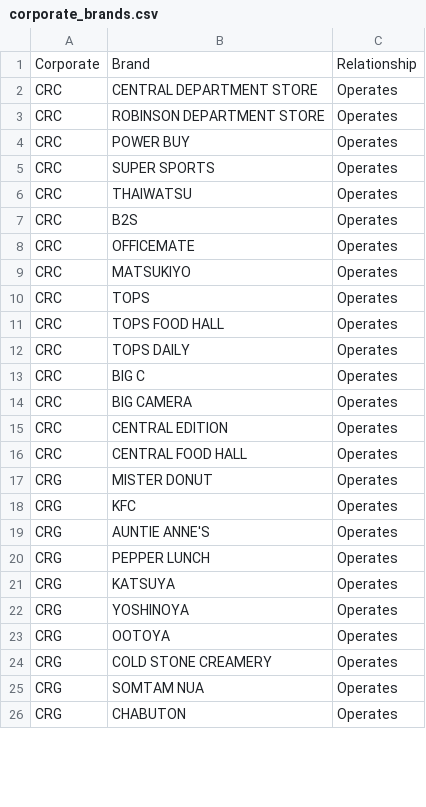
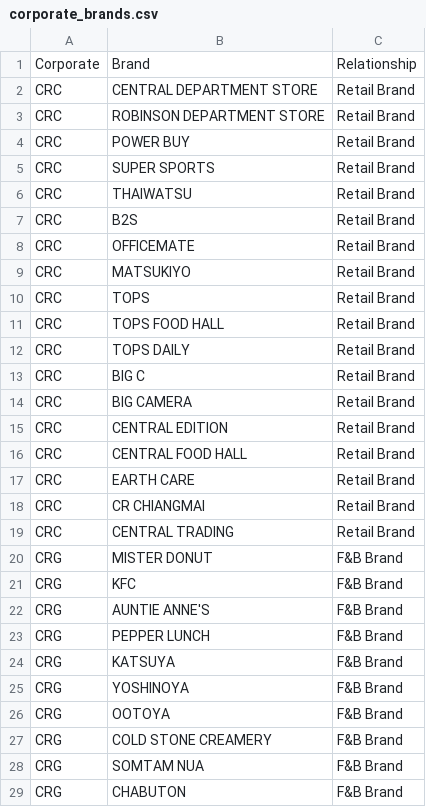
Before and after one commit to Giffeey/PJ_MIDTERM, a CSV file: Data/corporate_brands.csv, drawn as a sheet; only a part is shown; the diff covers the shown part only.

Commit message:
Add CPN/CRC/CRG nodes to network diagram + expand corporate brand mapping

```diff
--- a/Data/corporate_brands.csv
+++ b/Data/corporate_brands.csv
@@ -1,26 +1,29 @@
 Corporate,Brand,Relationship
-CRC,CENTRAL DEPARTMENT STORE,Operates
-CRC,ROBINSON DEPARTMENT STORE,Operates
-CRC,POWER BUY,Operates
-CRC,SUPER SPORTS,Operates
-CRC,THAIWATSU,Operates
-CRC,B2S,Operates
-CRC,OFFICEMATE,Operates
-CRC,MATSUKIYO,Operates
-CRC,TOPS,Operates
-CRC,TOPS FOOD HALL,Operates
-CRC,TOPS DAILY,Operates
-CRC,BIG C,Operates
-CRC,BIG CAMERA,Operates
-CRC,CENTRAL EDITION,Operates
-CRC,CENTRAL FOOD HALL,Operates
-CRG,MISTER DONUT,Operates
-CRG,KFC,Operates
-CRG,AUNTIE ANNE'S,Operates
-CRG,PEPPER LUNCH,Operates
-CRG,KATSUYA,Operates
-CRG,YOSHINOYA,Operates
-CRG,OOTOYA,Operates
-CRG,COLD STONE CREAMERY,Operates
-CRG,SOMTAM NUA,Operates
-CRG,CHABUTON,Operates
+CRC,CENTRAL DEPARTMENT STORE,Retail Brand
+CRC,ROBINSON DEPARTMENT STORE,Retail Brand
+CRC,POWER BUY,Retail Brand
+CRC,SUPER SPORTS,Retail Brand
+CRC,THAIWATSU,Retail Brand
+CRC,B2S,Retail Brand
+CRC,OFFICEMATE,Retail Brand
+CRC,MATSUKIYO,Retail Brand
+CRC,TOPS,Retail Brand
+CRC,TOPS FOOD HALL,Retail Brand
+CRC,TOPS DAILY,Retail Brand
+CRC,BIG C,Retail Brand
+CRC,BIG CAMERA,Retail Brand
+CRC,CENTRAL EDITION,Retail Brand
+CRC,CENTRAL FOOD HALL,Retail Brand
+CRC,EARTH CARE,Retail Brand
+CRC,CR CHIANGMAI,Retail Brand
+CRC,CENTRAL TRADING,Retail Brand
+CRG,MISTER DONUT,F&B Brand
+CRG,KFC,F&B Brand
+CRG,AUNTIE ANNE'S,F&B Brand
+CRG,PEPPER LUNCH,F&B Brand
+CRG,KATSUYA,F&B Brand
+CRG,YOSHINOYA,F&B Brand
+CRG,OOTOYA,F&B Brand
+CRG,COLD STONE CREAMERY,F&B Brand
+CRG,SOMTAM NUA,F&B Brand
+CRG,CHABUTON,F&B Brand
```
Also changed, not shown: 4 edited cells elsewhere in this file, Output/betweenness_centrality.csv, Output/brandnode.csv, 4 other files.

----

- _How to complete this task_: Give back every record exactly, dropping its pictures.

- _Output for this task_:
Before and after one commit to Giffeey/PJ_MIDTERM, a CSV file: Data/corporate_brands.csv, drawn as a sheet; only a part is shown; the diff covers the shown part only.

Commit message:
Add CPN/CRC/CRG nodes to network diagram + expand corporate brand mapping

```diff
--- a/Data/corporate_brands.csv
+++ b/Data/corporate_brands.csv
@@ -1,26 +1,29 @@
 Corporate,Brand,Relationship
-CRC,CENTRAL DEPARTMENT STORE,Operates
-CRC,ROBINSON DEPARTMENT STORE,Operates
-CRC,POWER BUY,Operates
-CRC,SUPER SPORTS,Operates
-CRC,THAIWATSU,Operates
-CRC,B2S,Operates
-CRC,OFFICEMATE,Operates
-CRC,MATSUKIYO,Operates
-CRC,TOPS,Operates
-CRC,TOPS FOOD HALL,Operates
-CRC,TOPS DAILY,Operates
-CRC,BIG C,Operates
-CRC,BIG CAMERA,Operates
-CRC,CENTRAL EDITION,Operates
-CRC,CENTRAL FOOD HALL,Operates
-CRG,MISTER DONUT,Operates
-CRG,KFC,Operates
-CRG,AUNTIE ANNE'S,Operates
-CRG,PEPPER LUNCH,Operates
-CRG,KATSUYA,Operates
-CRG,YOSHINOYA,Operates
-CRG,OOTOYA,Operates
-CRG,COLD STONE CREAMERY,Operates
-CRG,SOMTAM NUA,Operates
-CRG,CHABUTON,Operates
+CRC,CENTRAL DEPARTMENT STORE,Retail Brand
+CRC,ROBINSON DEPARTMENT STORE,Retail Brand
+CRC,POWER BUY,Retail Brand
+CRC,SUPER SPORTS,Retail Brand
+CRC,THAIWATSU,Retail Brand
+CRC,B2S,Retail Brand
+CRC,OFFICEMATE,Retail Brand
+CRC,MATSUKIYO,Retail Brand
+CRC,TOPS,Retail Brand
+CRC,TOPS FOOD HALL,Retail Brand
+CRC,TOPS DAILY,Retail Brand
+CRC,BIG C,Retail Brand
+CRC,BIG CAMERA,Retail Brand
+CRC,CENTRAL EDITION,Retail Brand
+CRC,CENTRAL FOOD HALL,Retail Brand
+CRC,EARTH CARE,Retail Brand
+CRC,CR CHIANGMAI,Retail Brand
+CRC,CENTRAL TRADING,Retail Brand
+CRG,MISTER DONUT,F&B Brand
+CRG,KFC,F&B Brand
+CRG,AUNTIE ANNE'S,F&B Brand
+CRG,PEPPER LUNCH,F&B Brand
+CRG,KATSUYA,F&B Brand
+CRG,YOSHINOYA,F&B Brand
+CRG,OOTOYA,F&B Brand
+CRG,COLD STONE CREAMERY,F&B Brand
+CRG,SOMTAM NUA,F&B Brand
+CRG,CHABUTON,F&B Brand
```
Also changed, not shown: 4 edited cells elsewhere in this file, Output/betweenness_centrality.csv, Output/brandnode.csv, 4 other files.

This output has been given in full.